What you have to do:
Pull every line containing the word "developer" from the records.

BEGIN Available data

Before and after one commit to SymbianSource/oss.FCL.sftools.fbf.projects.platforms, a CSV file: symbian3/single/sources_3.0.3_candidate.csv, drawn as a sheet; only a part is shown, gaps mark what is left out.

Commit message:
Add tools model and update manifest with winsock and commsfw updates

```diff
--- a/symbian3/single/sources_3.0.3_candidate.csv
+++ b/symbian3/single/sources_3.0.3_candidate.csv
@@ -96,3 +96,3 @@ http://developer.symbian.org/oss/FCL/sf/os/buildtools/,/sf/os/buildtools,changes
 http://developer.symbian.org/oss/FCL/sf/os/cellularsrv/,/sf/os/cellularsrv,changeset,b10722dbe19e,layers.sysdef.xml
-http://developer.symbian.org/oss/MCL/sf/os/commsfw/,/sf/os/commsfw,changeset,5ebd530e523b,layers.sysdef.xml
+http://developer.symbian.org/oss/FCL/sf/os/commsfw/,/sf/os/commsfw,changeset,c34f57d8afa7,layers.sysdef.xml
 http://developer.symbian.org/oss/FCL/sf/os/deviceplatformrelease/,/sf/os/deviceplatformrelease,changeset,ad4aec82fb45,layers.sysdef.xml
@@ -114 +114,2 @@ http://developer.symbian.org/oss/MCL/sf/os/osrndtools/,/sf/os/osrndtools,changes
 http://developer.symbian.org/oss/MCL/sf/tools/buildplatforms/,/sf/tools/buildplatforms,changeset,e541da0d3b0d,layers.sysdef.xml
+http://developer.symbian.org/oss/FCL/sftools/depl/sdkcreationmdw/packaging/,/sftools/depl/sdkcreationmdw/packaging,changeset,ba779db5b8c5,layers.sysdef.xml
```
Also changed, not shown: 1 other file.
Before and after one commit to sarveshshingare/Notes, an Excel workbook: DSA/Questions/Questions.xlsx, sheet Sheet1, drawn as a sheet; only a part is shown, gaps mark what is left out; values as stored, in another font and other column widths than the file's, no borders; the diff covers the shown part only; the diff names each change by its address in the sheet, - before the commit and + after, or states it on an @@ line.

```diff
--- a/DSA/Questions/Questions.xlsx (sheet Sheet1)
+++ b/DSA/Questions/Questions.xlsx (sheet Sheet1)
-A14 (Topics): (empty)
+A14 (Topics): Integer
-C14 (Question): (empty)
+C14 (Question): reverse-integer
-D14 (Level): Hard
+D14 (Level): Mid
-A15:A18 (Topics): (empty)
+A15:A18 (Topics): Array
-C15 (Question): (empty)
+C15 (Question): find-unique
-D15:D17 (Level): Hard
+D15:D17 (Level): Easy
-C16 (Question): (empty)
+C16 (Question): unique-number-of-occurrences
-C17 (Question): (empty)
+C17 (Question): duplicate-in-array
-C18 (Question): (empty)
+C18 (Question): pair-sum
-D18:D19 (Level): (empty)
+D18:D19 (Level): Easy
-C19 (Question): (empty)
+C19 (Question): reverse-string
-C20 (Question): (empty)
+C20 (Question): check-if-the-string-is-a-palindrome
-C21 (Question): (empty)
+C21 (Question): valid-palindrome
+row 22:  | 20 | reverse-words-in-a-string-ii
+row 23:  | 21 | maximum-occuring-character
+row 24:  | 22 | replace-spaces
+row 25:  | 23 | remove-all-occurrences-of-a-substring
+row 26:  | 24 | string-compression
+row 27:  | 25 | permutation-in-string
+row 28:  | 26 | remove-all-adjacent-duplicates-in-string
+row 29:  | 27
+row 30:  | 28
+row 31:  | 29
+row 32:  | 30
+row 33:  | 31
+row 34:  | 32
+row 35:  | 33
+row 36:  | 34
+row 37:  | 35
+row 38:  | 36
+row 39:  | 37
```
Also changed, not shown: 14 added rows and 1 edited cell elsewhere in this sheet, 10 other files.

END Available data

Solution below:
@@ -96,3 +96,3 @@ http://developer.symbian.org/oss/FCL/sf/os/buildtools/,/sf/os/buildtools,changes
 http://developer.symbian.org/oss/FCL/sf/os/cellularsrv/,/sf/os/cellularsrv,changeset,b10722dbe19e,layers.sysdef.xml
-http://developer.symbian.org/oss/MCL/sf/os/commsfw/,/sf/os/commsfw,changeset,5ebd530e523b,layers.sysdef.xml
+http://developer.symbian.org/oss/FCL/sf/os/commsfw/,/sf/os/commsfw,changeset,c34f57d8afa7,layers.sysdef.xml
 http://developer.symbian.org/oss/FCL/sf/os/deviceplatformrelease/,/sf/os/deviceplatformrelease,changeset,ad4aec82fb45,layers.sysdef.xml
@@ -114 +114,2 @@ http://developer.symbian.org/oss/MCL/sf/os/osrndtools/,/sf/os/osrndtools,changes
 http://developer.symbian.org/oss/MCL/sf/tools/buildplatforms/,/sf/tools/buildplatforms,changeset,e541da0d3b0d,layers.sysdef.xml
+http://developer.symbian.org/oss/FCL/sftools/depl/sdkcreationmdw/packaging/,/sftools/depl/sdkcreationmdw/packaging,changeset,ba779db5b8c5,layers.sysdef.xml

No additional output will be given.